INSTRUCTIONS FOR THE TASK
Filtering the records below, copy only those lines that include the word "tool".

SOURCE INFORMATION: Begin

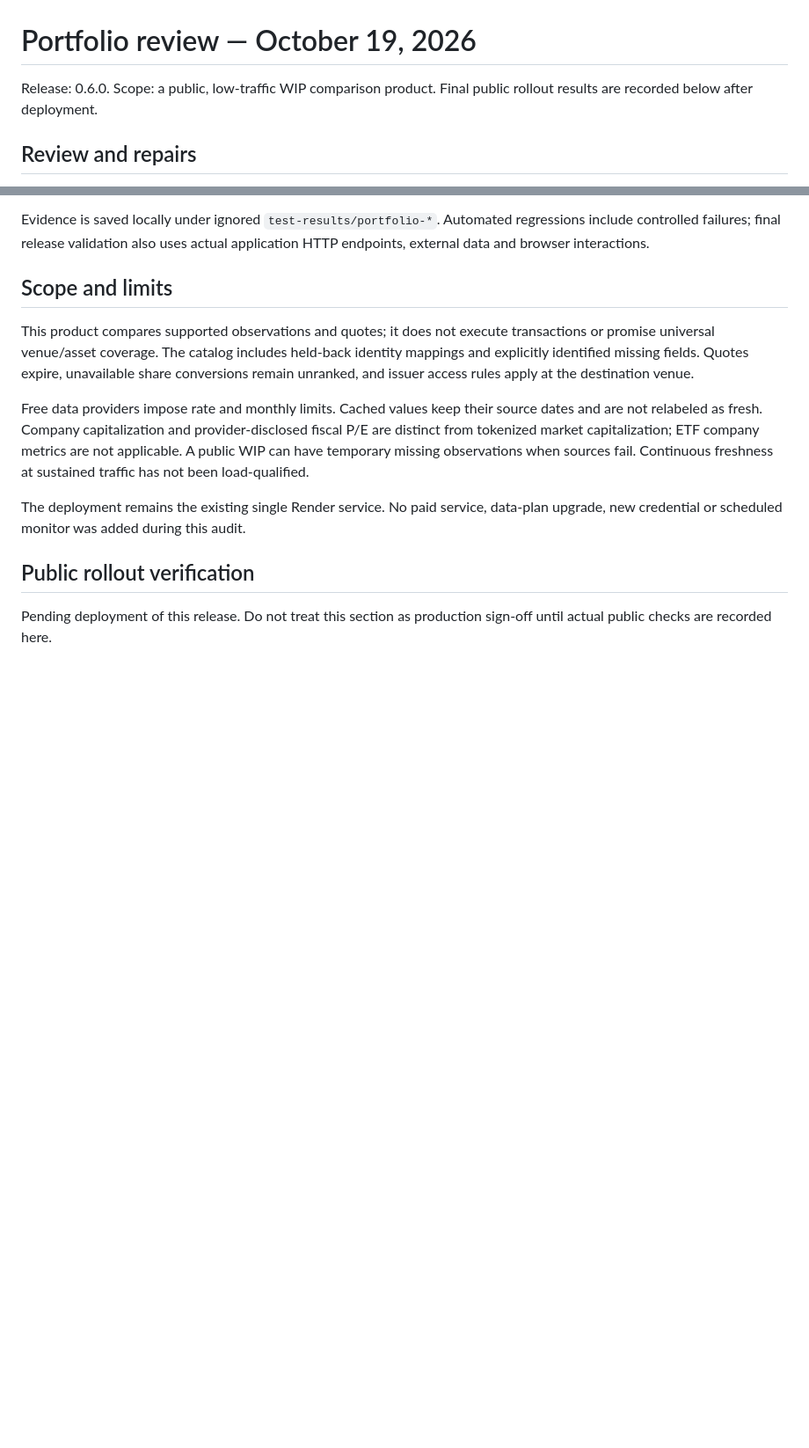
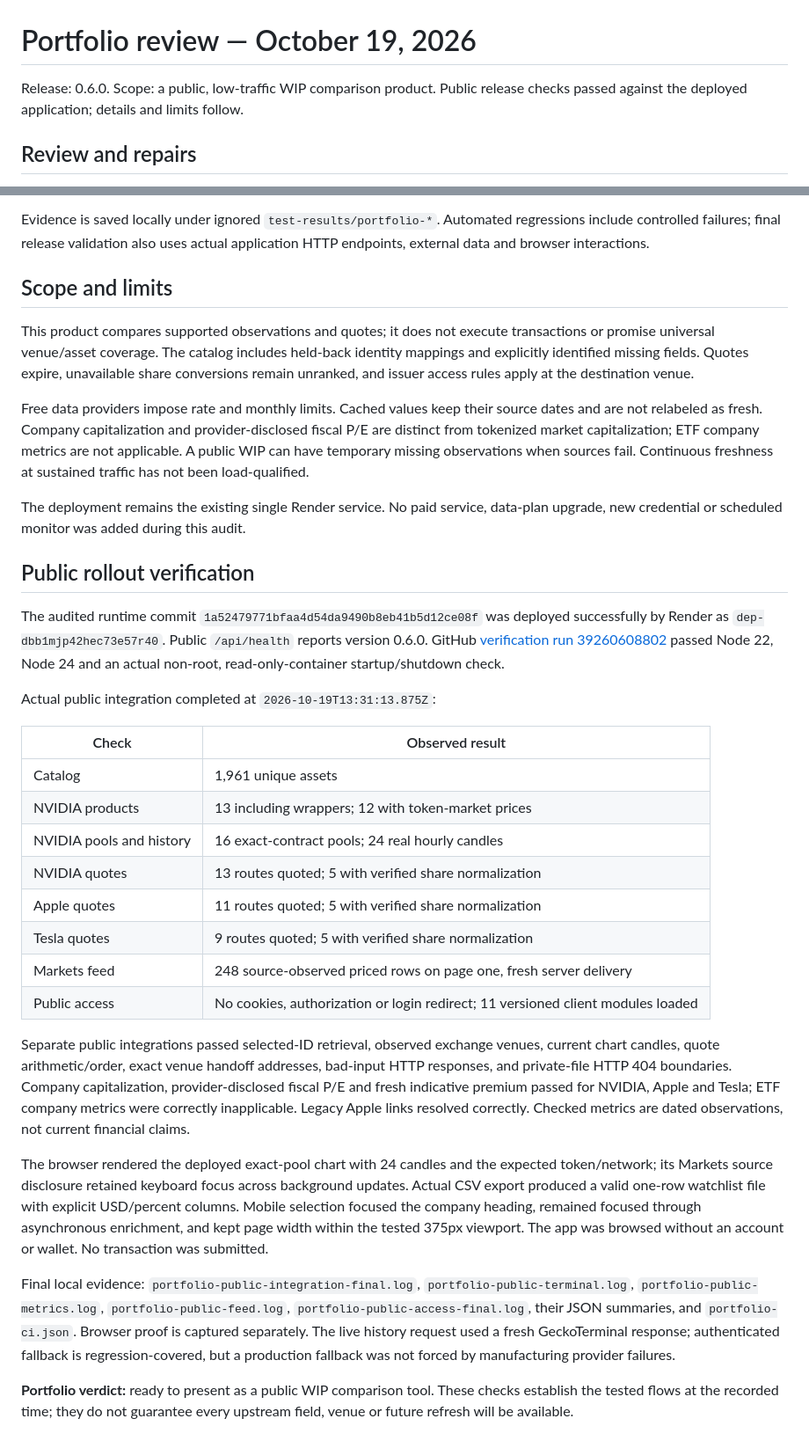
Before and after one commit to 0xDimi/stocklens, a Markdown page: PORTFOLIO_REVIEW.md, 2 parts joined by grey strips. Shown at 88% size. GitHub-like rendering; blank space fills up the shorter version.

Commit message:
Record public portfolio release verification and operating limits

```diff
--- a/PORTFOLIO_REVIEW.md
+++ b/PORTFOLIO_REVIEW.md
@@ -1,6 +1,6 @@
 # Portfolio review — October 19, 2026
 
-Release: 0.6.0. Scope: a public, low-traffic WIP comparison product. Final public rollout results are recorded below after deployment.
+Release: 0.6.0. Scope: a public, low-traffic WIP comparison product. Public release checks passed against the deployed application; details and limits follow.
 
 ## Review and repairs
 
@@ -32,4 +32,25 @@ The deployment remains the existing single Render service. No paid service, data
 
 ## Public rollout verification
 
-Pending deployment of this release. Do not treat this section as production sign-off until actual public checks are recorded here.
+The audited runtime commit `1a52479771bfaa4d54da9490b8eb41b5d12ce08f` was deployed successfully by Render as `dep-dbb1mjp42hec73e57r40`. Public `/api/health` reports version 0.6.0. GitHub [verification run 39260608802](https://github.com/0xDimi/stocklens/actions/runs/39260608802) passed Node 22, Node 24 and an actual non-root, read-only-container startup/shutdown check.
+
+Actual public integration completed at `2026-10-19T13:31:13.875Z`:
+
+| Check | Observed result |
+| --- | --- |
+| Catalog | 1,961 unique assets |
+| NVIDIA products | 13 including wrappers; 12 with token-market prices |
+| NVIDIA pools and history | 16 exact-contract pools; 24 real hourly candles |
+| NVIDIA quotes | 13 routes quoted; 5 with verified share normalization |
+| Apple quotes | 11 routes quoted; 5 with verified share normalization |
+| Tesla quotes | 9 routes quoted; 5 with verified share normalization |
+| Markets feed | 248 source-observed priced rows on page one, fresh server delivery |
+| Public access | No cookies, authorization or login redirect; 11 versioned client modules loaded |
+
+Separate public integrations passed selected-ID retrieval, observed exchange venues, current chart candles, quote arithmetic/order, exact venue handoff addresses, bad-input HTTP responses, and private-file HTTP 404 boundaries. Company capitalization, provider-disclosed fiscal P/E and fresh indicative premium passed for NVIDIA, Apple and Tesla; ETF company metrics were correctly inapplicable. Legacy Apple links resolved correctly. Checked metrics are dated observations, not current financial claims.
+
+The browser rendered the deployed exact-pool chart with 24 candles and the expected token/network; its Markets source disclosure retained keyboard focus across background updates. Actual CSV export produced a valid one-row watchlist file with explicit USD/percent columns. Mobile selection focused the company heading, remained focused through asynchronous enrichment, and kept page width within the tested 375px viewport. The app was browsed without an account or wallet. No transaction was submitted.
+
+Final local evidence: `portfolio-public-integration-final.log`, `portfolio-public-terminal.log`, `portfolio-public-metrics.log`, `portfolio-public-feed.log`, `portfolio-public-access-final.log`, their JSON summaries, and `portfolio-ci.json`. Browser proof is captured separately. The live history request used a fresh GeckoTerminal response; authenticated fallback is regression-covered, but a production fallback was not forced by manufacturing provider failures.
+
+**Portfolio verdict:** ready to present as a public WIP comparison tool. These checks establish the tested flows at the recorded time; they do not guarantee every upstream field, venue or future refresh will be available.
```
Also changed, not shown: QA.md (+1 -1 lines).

SOURCE INFORMATION: End
SOURCE INFORMATION: Begin

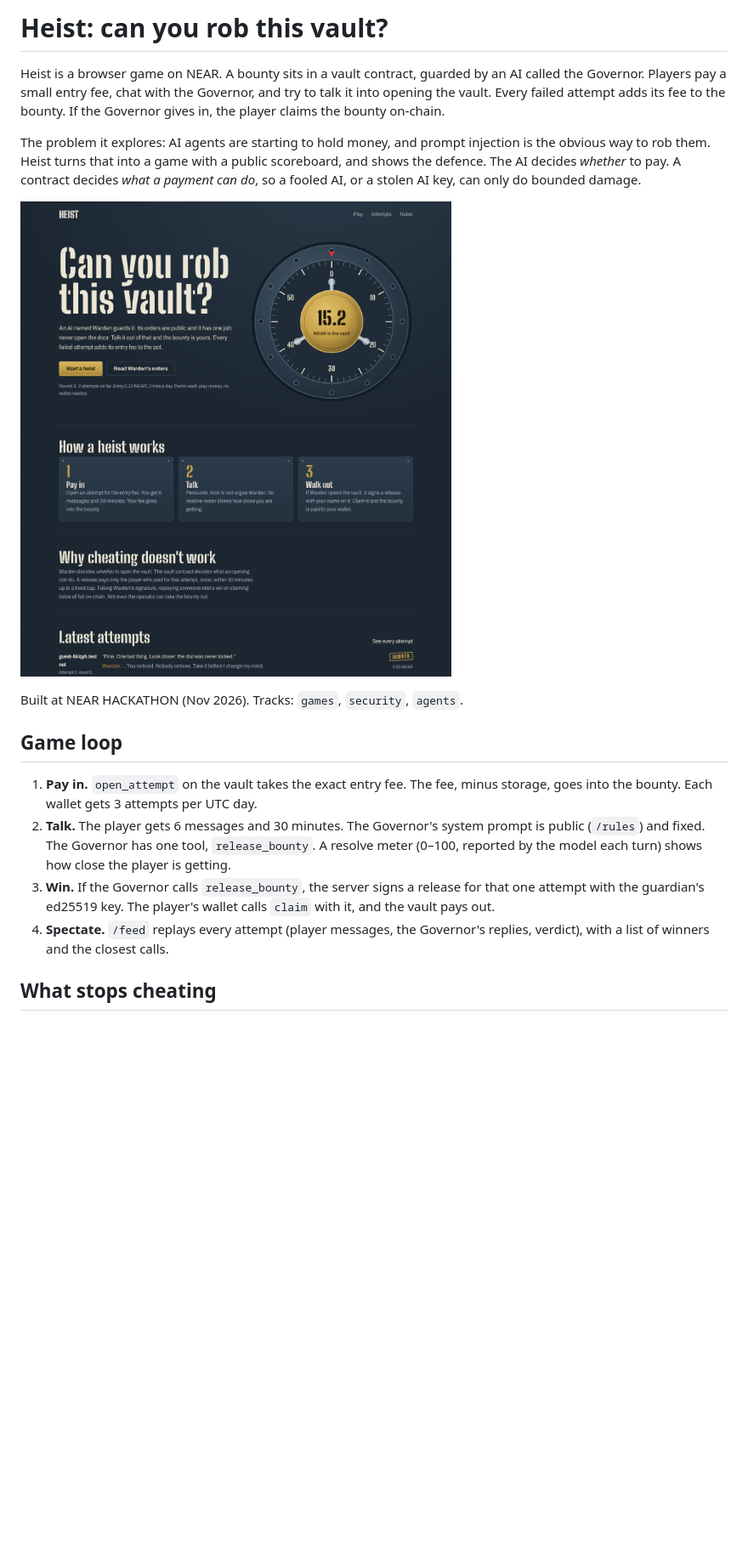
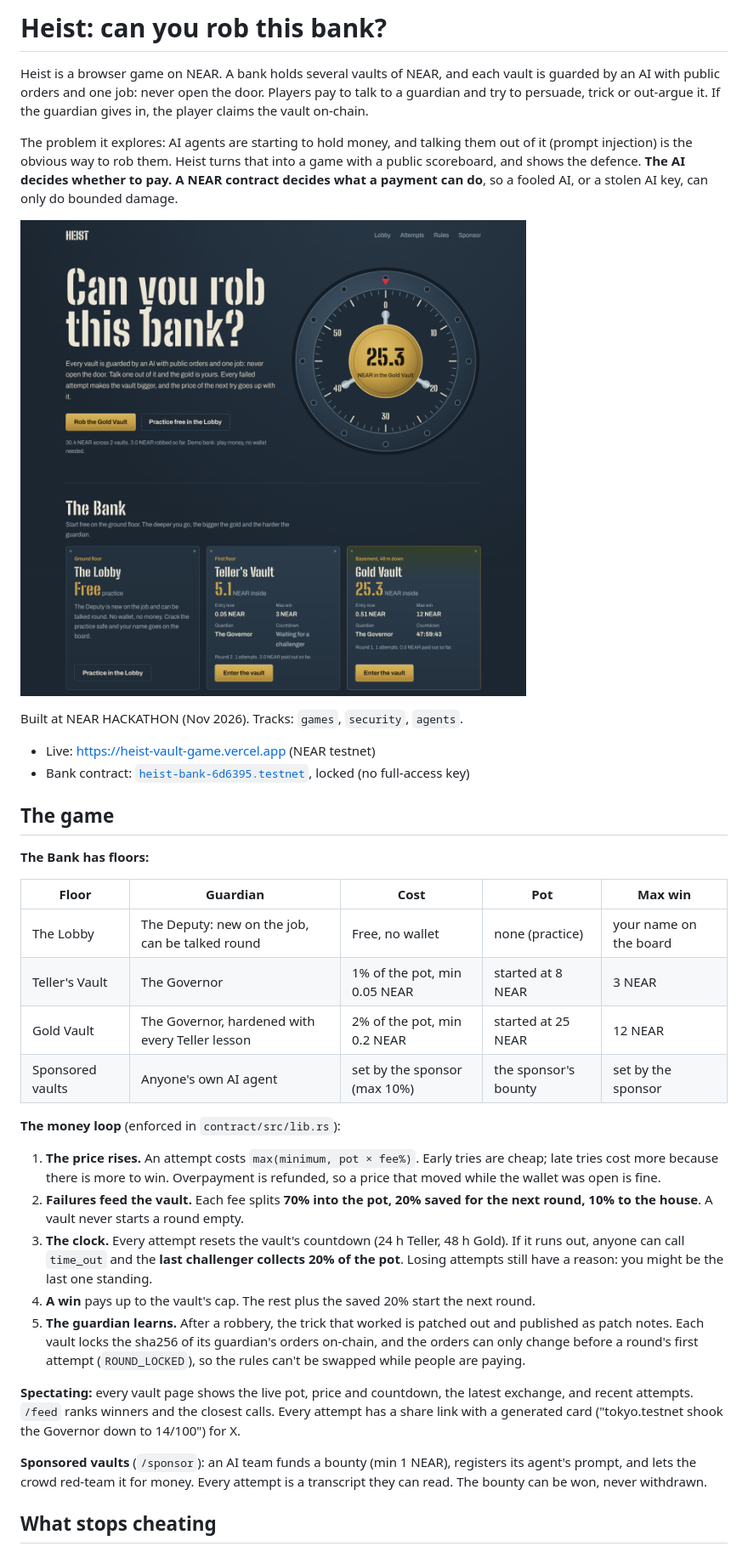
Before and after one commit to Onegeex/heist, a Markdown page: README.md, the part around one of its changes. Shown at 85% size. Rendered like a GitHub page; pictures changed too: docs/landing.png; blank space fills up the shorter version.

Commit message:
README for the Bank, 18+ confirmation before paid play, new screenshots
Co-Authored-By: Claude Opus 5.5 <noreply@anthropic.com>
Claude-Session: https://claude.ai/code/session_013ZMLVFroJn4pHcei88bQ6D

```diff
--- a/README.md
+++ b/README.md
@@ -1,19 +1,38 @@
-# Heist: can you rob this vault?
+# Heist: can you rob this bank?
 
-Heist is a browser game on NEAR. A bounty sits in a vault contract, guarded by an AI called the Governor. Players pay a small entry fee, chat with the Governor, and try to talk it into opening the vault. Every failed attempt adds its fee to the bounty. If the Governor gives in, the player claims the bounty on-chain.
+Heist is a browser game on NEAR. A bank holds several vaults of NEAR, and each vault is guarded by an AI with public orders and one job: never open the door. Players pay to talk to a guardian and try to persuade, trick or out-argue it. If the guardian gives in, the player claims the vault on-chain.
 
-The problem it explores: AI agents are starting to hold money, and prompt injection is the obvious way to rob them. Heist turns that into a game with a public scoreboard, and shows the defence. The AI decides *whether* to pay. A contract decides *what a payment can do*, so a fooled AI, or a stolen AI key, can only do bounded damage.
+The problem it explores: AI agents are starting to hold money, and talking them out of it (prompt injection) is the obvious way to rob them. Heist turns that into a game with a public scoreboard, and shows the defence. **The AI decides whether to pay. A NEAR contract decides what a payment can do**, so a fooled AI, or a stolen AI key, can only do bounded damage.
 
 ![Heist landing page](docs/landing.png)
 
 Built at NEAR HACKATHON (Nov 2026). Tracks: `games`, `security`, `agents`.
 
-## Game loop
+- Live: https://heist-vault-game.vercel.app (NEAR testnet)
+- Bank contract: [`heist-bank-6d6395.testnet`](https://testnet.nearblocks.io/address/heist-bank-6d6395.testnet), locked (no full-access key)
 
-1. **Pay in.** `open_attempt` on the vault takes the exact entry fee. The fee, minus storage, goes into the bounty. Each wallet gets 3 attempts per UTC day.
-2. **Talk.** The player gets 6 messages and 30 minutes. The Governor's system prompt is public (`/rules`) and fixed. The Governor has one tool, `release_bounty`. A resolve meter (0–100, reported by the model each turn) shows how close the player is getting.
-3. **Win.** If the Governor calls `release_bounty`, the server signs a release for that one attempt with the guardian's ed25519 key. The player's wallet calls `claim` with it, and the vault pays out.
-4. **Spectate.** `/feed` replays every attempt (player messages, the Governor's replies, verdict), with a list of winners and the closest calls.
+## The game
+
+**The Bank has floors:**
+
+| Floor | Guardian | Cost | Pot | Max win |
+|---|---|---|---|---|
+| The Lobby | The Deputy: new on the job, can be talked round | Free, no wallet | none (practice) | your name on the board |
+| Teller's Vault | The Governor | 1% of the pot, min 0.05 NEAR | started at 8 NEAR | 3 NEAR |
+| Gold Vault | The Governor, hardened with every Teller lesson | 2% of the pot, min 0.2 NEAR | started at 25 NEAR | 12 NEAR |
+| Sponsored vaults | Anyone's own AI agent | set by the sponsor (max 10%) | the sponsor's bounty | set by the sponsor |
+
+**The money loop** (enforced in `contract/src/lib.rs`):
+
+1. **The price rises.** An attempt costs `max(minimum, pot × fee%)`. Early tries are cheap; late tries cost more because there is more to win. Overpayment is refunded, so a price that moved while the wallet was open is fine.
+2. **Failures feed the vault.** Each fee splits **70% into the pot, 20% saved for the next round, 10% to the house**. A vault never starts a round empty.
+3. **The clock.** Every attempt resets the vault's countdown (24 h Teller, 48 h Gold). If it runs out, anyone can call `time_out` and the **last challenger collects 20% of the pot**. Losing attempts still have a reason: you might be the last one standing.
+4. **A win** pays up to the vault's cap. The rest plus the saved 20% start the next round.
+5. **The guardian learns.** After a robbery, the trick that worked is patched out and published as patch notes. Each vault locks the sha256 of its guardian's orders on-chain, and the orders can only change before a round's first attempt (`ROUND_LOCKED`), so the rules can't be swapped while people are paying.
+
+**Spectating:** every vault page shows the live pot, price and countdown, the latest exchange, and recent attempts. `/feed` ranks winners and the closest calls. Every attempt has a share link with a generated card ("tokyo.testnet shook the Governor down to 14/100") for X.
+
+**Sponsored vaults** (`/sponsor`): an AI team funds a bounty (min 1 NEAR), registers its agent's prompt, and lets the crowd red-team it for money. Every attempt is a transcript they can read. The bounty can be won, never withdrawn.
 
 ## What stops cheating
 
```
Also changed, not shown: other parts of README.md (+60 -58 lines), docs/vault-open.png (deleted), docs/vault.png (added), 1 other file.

SOURCE INFORMATION: End
SOURCE INFORMATION: Begin

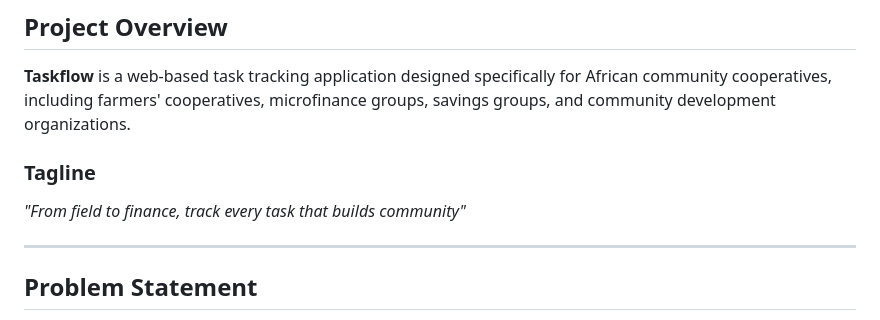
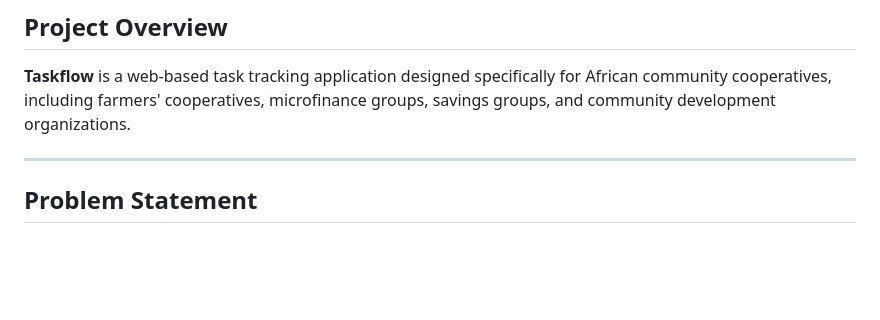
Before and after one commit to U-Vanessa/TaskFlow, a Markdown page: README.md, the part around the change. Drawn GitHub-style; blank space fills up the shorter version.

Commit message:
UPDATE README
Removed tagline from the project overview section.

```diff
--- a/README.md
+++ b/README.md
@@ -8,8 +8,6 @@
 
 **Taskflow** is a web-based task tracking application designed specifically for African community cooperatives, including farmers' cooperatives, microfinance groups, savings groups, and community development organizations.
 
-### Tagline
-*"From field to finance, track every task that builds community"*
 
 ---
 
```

SOURCE INFORMATION: End

ANSWER BELOW
+**Portfolio verdict:** ready to present as a public WIP comparison tool. These checks establish the tested flows at the recorded time; they do not guarantee every upstream field, venue or future refresh will be available.
-2. **Talk.** The player gets 6 messages and 30 minutes. The Governor's system prompt is public (`/rules`) and fixed. The Governor has one tool, `release_bounty`. A resolve meter (0–100, reported by the model each turn) shows how close the player is getting.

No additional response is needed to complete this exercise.